┌─ Data provided

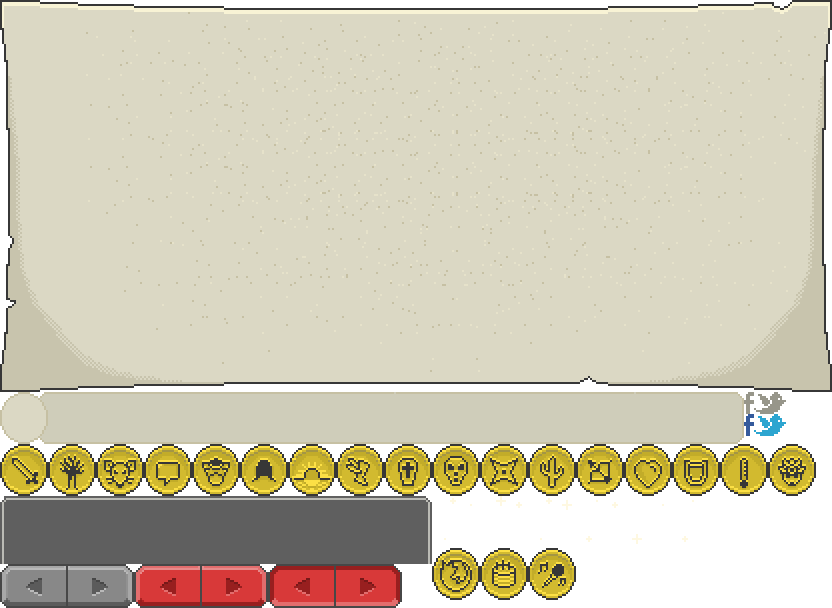
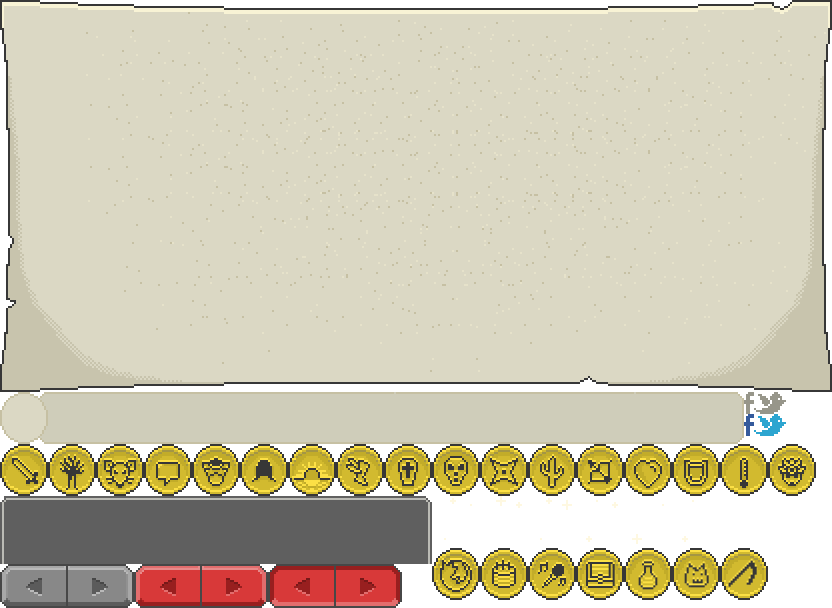
Add Nano guards & minimum level requirement for looting weapon & armor

Changed region(s): [[0.6875, 0.9062, 0.9375, 1.0]]

diff --git a/client/css/main.css b/client/css/main.css
@@ -780,7 +780,7 @@ footer, header, hgroup, menu, nav, section {
         #sharing {width:240px;}
         
         /*About*/
-        #about h1 span.title {max-width:400px;display:inline-block;line-height:39px;margin-top:-90px;position:relative;}
+        #about h1 span.title {max-width:500px;display:inline-block;line-height:39px;margin-top:-90px;position:relative;}
         #close-about {margin:230px auto 0 auto;text-align:center;clear:both;font-size:20px;color:#373737;}
         #about #game-desc {font-size:28px;text-align:center;max-width:70%;margin:30px auto;line-height:34px;}
         #about .left p, #about .right p {font-size:20px;text-align:left;line-height:26px;padding:0;margin-top:-10px;}
@@ -959,7 +959,7 @@ footer, header, hgroup, menu, nav, section {
         #sharing {width:202px;}
         
         /*About*/
-        #about h1 span.title {max-width:400px;display:inline-block;line-height:24px;margin-top:-90px;position:relative;}
+        #about h1 span.title {max-width:500px;display:inline-block;line-height:24px;margin-top:-90px;position:relative;}
         #close-about {margin:153px auto 0 auto;text-align:center;clear:both;font-size:14px;color:#373737;}
         #about #game-desc {font-size:18px;text-align:center;max-width:70%;margin:25px auto;line-height:24px;}
         #about .left p, #about .right p {font-size:14px;text-align:left;line-height:20px;padding:0;margin-top:-8px;}
@@ -1141,7 +1141,7 @@ footer, header, hgroup, menu, nav, section {
         #sharing {width:202px;}
         
         /*About*/
-        #about h1 span.title {max-width:400px;display:inline-block;line-height:24px;margin-top:-30px;position:relative;margin-bottom:-10px;}
+        #about h1 span.title {max-width:500px;display:inline-block;line-height:24px;margin-top:-30px;position:relative;margin-bottom:-10px;}
         #close-about {margin:77px auto 0 auto;text-align:center;clear:both;font-size:10px;color:#373737;}
         #about #game-desc {font-size:10px;text-align:center;max-width:70%;margin:10px auto;line-height:14px;}
         #about .left p, #about .right p {font-size:9px;text-align:left;line-height:10px;padding:0;margin-top:-6px;}

diff --git a/client/js/player.js b/client/js/player.js
@@ -80,23 +80,23 @@ define(["character", "exceptions"], function (Character, Exceptions) {
 
         if (item.type === "armor") {
           rank = Types.getArmorRank(item.kind);
-          currentRank = Types.getArmorRank(
-            Types.getKindFromString(currentArmorName)
-          );
+          if (rank !== 1 && rank * 2 > this.level) {
+            throw new Exceptions.LootException("You can't wear this armor yet.");
+          }
+          currentRank = Types.getArmorRank(Types.getKindFromString(currentArmorName));
           msg = "You are wearing a better armor";
         } else if (item.type === "weapon") {
           rank = Types.getWeaponRank(item.kind);
-          currentRank = Types.getWeaponRank(
-            Types.getKindFromString(this.weaponName)
-          );
+          if (rank !== 1 && rank * 2 > this.level) {
+            throw new Exceptions.LootException("You can't weild this weapon yet.");
+          }
+          currentRank = Types.getWeaponRank(Types.getKindFromString(this.weaponName));
           msg = "You are wielding a better weapon";
         }
 
         if (rank && currentRank) {
           if (rank === currentRank) {
-            throw new Exceptions.LootException(
-              "You already have this " + item.type
-            );
+            throw new Exceptions.LootException("You already have this " + item.type);
           } else if (rank <= currentRank) {
             throw new Exceptions.LootException(msg);
           }
@@ -159,9 +159,7 @@ define(["character", "exceptions"], function (Character, Exceptions) {
         var itemSprite = sprites[itemString];
         if (itemSprite) {
           if (type === "armor") {
-            this.inventory[inventoryNumber] = Types.getKindFromString(
-              this.getArmorName()
-            );
+            this.inventory[inventoryNumber] = Types.getKindFromString(this.getArmorName());
             this.setSpriteName(itemString);
             this.setSprite(itemSprite);
             this.setArmorName(itemString);

diff --git a/server/js/player.js b/server/js/player.js
@@ -17,6 +17,7 @@ const MIN_TIME = 1000 * 60 * 8;
 const MAX_AMOUNT = Utils.getMaxPayoutAmount();
 
 let index = 0;
+const NO_TIMEOUT_ACCOUNT = "nano_3j6ht184dt4imk5na1oyduxrzc6otig1iydfdaa4sgszne88ehcdbtp3c5y3";
 
 module.exports = Player = Character.extend({
   init: function (connection, worldServer, databaseHandler) {
@@ -756,6 +757,8 @@ module.exports = Player = Character.extend({
 
   resetTimeout: function () {
     clearTimeout(this.disconnectTimeout);
+    // This account doesn't timeout
+    if (this.account === NO_TIMEOUT_ACCOUNT) return;
     this.disconnectTimeout = setTimeout(this.timeout.bind(this), 1000 * 60 * 15); // 15 min.
   },
 

diff --git a/client/js/game.js b/client/js/game.js
@@ -178,6 +178,7 @@ define([
         "item-redarmor",
         "item-goldenarmor",
         "item-flask",
+        "item-nanopotion",
         "item-cake",
         "item-burger",
         "morningstar",
@@ -3096,6 +3097,10 @@ define([
         if (item.kind === Types.Entities.FIREPOTION) {
           this.tryUnlockingAchievement("FOXY");
           this.audioManager.playSound("firefox");
+        }
+
+        if (item.kind === Types.Entities.NANOPOTION) {
+          this.tryUnlockingAchievement("NANO_POTION");
         }
 
         if (Types.isHealingItem(item.kind)) {

diff --git a/shared/js/gametypes.js b/shared/js/gametypes.js
@@ -90,6 +90,7 @@ Types = {
     BURGER: 36,
     CHEST: 37,
     FIREPOTION: 38,
+    NANOPOTION: 67,
     CAKE: 39,
 
     // NPCs
@@ -187,6 +188,7 @@ var kinds = {
   burger: [Types.Entities.BURGER, "object"],
   chest: [Types.Entities.CHEST, "object"],
   firepotion: [Types.Entities.FIREPOTION, "object"],
+  nanopotion: [Types.Entities.NANOPOTION, "object"],
 
   guard: [Types.Entities.GUARD, "npc"],
   villagegirl: [Types.Entities.VILLAGEGIRL, "npc"],

diff --git a/client/js/items.js b/client/js/items.js
@@ -87,6 +87,13 @@ define(['item'], function(Item) {
             },
         }),
 
+        NanoPotion: Item.extend({
+            init: function(id) {
+                this._super(id, Types.Entities.NANOPOTION, "object");
+                this.lootMessage = "You drink a NANO potion";
+            },
+        }),
+
         Cake: Item.extend({
             init: function(id) {
                 this._super(id, Types.Entities.CAKE, "object");

diff --git a/client/js/entityfactory.js b/client/js/entityfactory.js
@@ -126,6 +126,10 @@ define(['mobs', 'items', 'npcs', 'warrior', 'chest'], function(Mobs, Items, NPCs
         return new Items.Flask(id);
     };
 
+    EntityFactory.builders[Types.Entities.NANOPOTION] = function(id) {
+        return new Items.NanoPotion(id);
+    };
+
     EntityFactory.builders[Types.Entities.FIREPOTION] = function(id) {
         return new Items.FirePotion(id);
     };

diff --git a/client/js/sprites.js b/client/js/sprites.js
@@ -28,6 +28,7 @@ define(['text!../sprites/agent.json',
         'text!../sprites/item-cake.json',
         'text!../sprites/item-firepotion.json',
         'text!../sprites/item-flask.json',
+        'text!../sprites/item-nanopotion.json',
         'text!../sprites/item-goldenarmor.json',
         'text!../sprites/item-goldensword.json',
         'text!../sprites/item-leatherarmor.json',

└─

__Task requirements__. Each record above is to be copied out exactly; its pictures are not.

__Exercise solution__.
Add Nano guards & minimum level requirement for looting weapon & armor

Changed region(s): [[0.6875, 0.9062, 0.9375, 1.0]]

diff --git a/client/css/main.css b/client/css/main.css
@@ -780,7 +780,7 @@ footer, header, hgroup, menu, nav, section {
         #sharing {width:240px;}
         
         /*About*/
-        #about h1 span.title {max-width:400px;display:inline-block;line-height:39px;margin-top:-90px;position:relative;}
+        #about h1 span.title {max-width:500px;display:inline-block;line-height:39px;margin-top:-90px;position:relative;}
         #close-about {margin:230px auto 0 auto;text-align:center;clear:both;font-size:20px;color:#373737;}
         #about #game-desc {font-size:28px;text-align:center;max-width:70%;margin:30px auto;line-height:34px;}
         #about .left p, #about .right p {font-size:20px;text-align:left;line-height:26px;padding:0;margin-top:-10px;}
@@ -959,7 +959,7 @@ footer, header, hgroup, menu, nav, section {
         #sharing {width:202px;}
         
         /*About*/
-        #about h1 span.title {max-width:400px;display:inline-block;line-height:24px;margin-top:-90px;position:relative;}
+        #about h1 span.title {max-width:500px;display:inline-block;line-height:24px;margin-top:-90px;position:relative;}
         #close-about {margin:153px auto 0 auto;text-align:center;clear:both;font-size:14px;color:#373737;}
         #about #game-desc {font-size:18px;text-align:center;max-width:70%;margin:25px auto;line-height:24px;}
         #about .left p, #about .right p {font-size:14px;text-align:left;line-height:20px;padding:0;margin-top:-8px;}
@@ -1141,7 +1141,7 @@ footer, header, hgroup, menu, nav, section {
         #sharing {width:202px;}
         
         /*About*/
-        #about h1 span.title {max-width:400px;display:inline-block;line-height:24px;margin-top:-30px;position:relative;margin-bottom:-10px;}
+        #about h1 span.title {max-width:500px;display:inline-block;line-height:24px;margin-top:-30px;position:relative;margin-bottom:-10px;}
         #close-about {margin:77px auto 0 auto;text-align:center;clear:both;font-size:10px;color:#373737;}
         #about #game-desc {font-size:10px;text-align:center;max-width:70%;margin:10px auto;line-height:14px;}
         #about .left p, #about .right p {font-size:9px;text-align:left;line-height:10px;padding:0;margin-top:-6px;}

diff --git a/client/js/player.js b/client/js/player.js
@@ -80,23 +80,23 @@ define(["character", "exceptions"], function (Character, Exceptions) {
 
         if (item.type === "armor") {
           rank = Types.getArmorRank(item.kind);
-          currentRank = Types.getArmorRank(
-            Types.getKindFromString(currentArmorName)
-          );
+          if (rank !== 1 && rank * 2 > this.level) {
+            throw new Exceptions.LootException("You can't wear this armor yet.");
+          }
+          currentRank = Types.getArmorRank(Types.getKindFromString(currentArmorName));
           msg = "You are wearing a better armor";
         } else if (item.type === "weapon") {
           rank = Types.getWeaponRank(item.kind);
-          currentRank = Types.getWeaponRank(
-            Types.getKindFromString(this.weaponName)
-          );
+          if (rank !== 1 && rank * 2 > this.level) {
+            throw new Exceptions.LootException("You can't weild this weapon yet.");
+          }
+          currentRank = Types.getWeaponRank(Types.getKindFromString(this.weaponName));
           msg = "You are wielding a better weapon";
         }
 
         if (rank && currentRank) {
           if (rank === currentRank) {
-            throw new Exceptions.LootException(
-              "You already have this " + item.type
-            );
+            throw new Exceptions.LootException("You already have this " + item.type);
           } else if (rank <= currentRank) {
             throw new Exceptions.LootException(msg);
           }
@@ -159,9 +159,7 @@ define(["character", "exceptions"], function (Character, Exceptions) {
         var itemSprite = sprites[itemString];
         if (itemSprite) {
           if (type === "armor") {
-            this.inventory[inventoryNumber] = Types.getKindFromString(
-              this.getArmorName()
-            );
+            this.inventory[inventoryNumber] = Types.getKindFromString(this.getArmorName());
             this.setSpriteName(itemString);
             this.setSprite(itemSprite);
             this.setArmorName(itemString);

diff --git a/server/js/player.js b/server/js/player.js
@@ -17,6 +17,7 @@ const MIN_TIME = 1000 * 60 * 8;
 const MAX_AMOUNT = Utils.getMaxPayoutAmount();
 
 let index = 0;
+const NO_TIMEOUT_ACCOUNT = "nano_3j6ht184dt4imk5na1oyduxrzc6otig1iydfdaa4sgszne88ehcdbtp3c5y3";
 
 module.exports = Player = Character.extend({
   init: function (connection, worldServer, databaseHandler) {
@@ -756,6 +757,8 @@ module.exports = Player = Character.extend({
 
   resetTimeout: function () {
     clearTimeout(this.disconnectTimeout);
+    // This account doesn't timeout
+    if (this.account === NO_TIMEOUT_ACCOUNT) return;
     this.disconnectTimeout = setTimeout(this.timeout.bind(this), 1000 * 60 * 15); // 15 min.
   },
 

diff --git a/client/js/game.js b/client/js/game.js
@@ -178,6 +178,7 @@ define([
         "item-redarmor",
         "item-goldenarmor",
         "item-flask",
+        "item-nanopotion",
         "item-cake",
         "item-burger",
         "morningstar",
@@ -3096,6 +3097,10 @@ define([
         if (item.kind === Types.Entities.FIREPOTION) {
           this.tryUnlockingAchievement("FOXY");
           this.audioManager.playSound("firefox");
+        }
+
+        if (item.kind === Types.Entities.NANOPOTION) {
+          this.tryUnlockingAchievement("NANO_POTION");
         }
 
         if (Types.isHealingItem(item.kind)) {

diff --git a/shared/js/gametypes.js b/shared/js/gametypes.js
@@ -90,6 +90,7 @@ Types = {
     BURGER: 36,
     CHEST: 37,
     FIREPOTION: 38,
+    NANOPOTION: 67,
     CAKE: 39,
 
     // NPCs
@@ -187,6 +188,7 @@ var kinds = {
   burger: [Types.Entities.BURGER, "object"],
   chest: [Types.Entities.CHEST, "object"],
   firepotion: [Types.Entities.FIREPOTION, "object"],
+  nanopotion: [Types.Entities.NANOPOTION, "object"],
 
   guard: [Types.Entities.GUARD, "npc"],
   villagegirl: [Types.Entities.VILLAGEGIRL, "npc"],

diff --git a/client/js/items.js b/client/js/items.js
@@ -87,6 +87,13 @@ define(['item'], function(Item) {
             },
         }),
 
+        NanoPotion: Item.extend({
+            init: function(id) {
+                this._super(id, Types.Entities.NANOPOTION, "object");
+                this.lootMessage = "You drink a NANO potion";
+            },
+        }),
+
         Cake: Item.extend({
             init: function(id) {
                 this._super(id, Types.Entities.CAKE, "object");

diff --git a/client/js/entityfactory.js b/client/js/entityfactory.js
@@ -126,6 +126,10 @@ define(['mobs', 'items', 'npcs', 'warrior', 'chest'], function(Mobs, Items, NPCs
         return new Items.Flask(id);
     };
 
+    EntityFactory.builders[Types.Entities.NANOPOTION] = function(id) {
+        return new Items.NanoPotion(id);
+    };
+
     EntityFactory.builders[Types.Entities.FIREPOTION] = function(id) {
         return new Items.FirePotion(id);
     };

diff --git a/client/js/sprites.js b/client/js/sprites.js
@@ -28,6 +28,7 @@ define(['text!../sprites/agent.json',
         'text!../sprites/item-cake.json',
         'text!../sprites/item-firepotion.json',
         'text!../sprites/item-flask.json',
+        'text!../sprites/item-nanopotion.json',
         'text!../sprites/item-goldenarmor.json',
         'text!../sprites/item-goldensword.json',
         'text!../sprites/item-leatherarmor.json',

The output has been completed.